### [EXERCISE OBJECTIVE]
Throughout the material, count the lines with the word "LoggedRequest" in them, and answer with only the figure.

MATERIAL SUPPLIED Block Start

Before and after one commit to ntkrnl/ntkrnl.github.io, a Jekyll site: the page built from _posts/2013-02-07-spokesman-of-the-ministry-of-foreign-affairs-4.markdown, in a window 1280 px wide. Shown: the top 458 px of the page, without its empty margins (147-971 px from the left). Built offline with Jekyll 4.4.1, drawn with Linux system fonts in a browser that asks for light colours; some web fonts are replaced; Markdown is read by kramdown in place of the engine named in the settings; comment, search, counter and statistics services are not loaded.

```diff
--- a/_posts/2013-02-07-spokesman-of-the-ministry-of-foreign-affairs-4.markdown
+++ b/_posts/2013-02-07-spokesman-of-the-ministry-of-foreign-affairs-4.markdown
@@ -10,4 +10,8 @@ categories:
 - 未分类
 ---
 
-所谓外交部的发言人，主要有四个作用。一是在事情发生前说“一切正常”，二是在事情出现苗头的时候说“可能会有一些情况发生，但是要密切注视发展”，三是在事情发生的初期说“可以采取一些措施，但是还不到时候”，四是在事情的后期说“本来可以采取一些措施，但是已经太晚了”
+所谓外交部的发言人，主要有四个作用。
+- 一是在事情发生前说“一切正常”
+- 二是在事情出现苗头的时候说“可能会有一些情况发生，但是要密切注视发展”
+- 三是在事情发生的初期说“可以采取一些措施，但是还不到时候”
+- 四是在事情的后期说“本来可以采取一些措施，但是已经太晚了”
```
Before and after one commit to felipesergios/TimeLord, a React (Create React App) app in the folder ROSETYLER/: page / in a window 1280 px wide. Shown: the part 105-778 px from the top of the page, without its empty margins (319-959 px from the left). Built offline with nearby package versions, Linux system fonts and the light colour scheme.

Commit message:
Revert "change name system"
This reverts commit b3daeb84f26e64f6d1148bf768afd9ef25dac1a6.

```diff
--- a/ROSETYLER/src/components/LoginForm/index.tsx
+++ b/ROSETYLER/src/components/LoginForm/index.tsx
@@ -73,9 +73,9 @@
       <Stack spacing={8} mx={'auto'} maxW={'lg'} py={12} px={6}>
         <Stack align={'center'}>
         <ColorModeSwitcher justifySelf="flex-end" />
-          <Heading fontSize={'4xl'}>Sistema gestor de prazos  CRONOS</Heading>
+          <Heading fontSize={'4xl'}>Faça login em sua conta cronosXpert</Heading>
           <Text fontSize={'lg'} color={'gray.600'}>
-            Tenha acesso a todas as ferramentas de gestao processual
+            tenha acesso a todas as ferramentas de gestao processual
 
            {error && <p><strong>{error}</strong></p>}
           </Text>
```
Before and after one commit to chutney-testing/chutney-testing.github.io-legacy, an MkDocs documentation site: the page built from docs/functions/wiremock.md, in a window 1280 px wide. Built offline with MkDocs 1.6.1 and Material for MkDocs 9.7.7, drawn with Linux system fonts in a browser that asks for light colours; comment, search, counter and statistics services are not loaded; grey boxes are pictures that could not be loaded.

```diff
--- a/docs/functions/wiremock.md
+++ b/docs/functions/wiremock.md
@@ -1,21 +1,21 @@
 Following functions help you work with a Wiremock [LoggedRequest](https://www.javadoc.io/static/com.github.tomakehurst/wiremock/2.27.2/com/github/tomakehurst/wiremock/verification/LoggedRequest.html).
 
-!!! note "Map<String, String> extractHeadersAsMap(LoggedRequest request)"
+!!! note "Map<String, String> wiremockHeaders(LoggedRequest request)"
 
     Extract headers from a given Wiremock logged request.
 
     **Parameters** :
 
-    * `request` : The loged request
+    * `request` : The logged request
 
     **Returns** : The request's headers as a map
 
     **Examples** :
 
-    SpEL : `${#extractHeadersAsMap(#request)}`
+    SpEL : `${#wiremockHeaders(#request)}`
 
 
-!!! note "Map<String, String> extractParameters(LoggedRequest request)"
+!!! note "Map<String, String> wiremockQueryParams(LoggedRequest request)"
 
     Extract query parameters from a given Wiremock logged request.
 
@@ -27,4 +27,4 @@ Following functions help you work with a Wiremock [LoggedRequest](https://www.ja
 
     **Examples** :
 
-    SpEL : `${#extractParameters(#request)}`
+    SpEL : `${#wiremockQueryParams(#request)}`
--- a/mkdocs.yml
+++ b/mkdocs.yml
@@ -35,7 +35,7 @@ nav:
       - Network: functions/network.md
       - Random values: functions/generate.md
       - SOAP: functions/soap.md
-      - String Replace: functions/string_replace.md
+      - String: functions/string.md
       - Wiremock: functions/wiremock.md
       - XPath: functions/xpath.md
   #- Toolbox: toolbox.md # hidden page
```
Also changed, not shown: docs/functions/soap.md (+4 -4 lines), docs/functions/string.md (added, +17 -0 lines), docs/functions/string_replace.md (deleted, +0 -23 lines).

MATERIAL SUPPLIED Block End

### [SOLUTION FOR THIS TASK]
6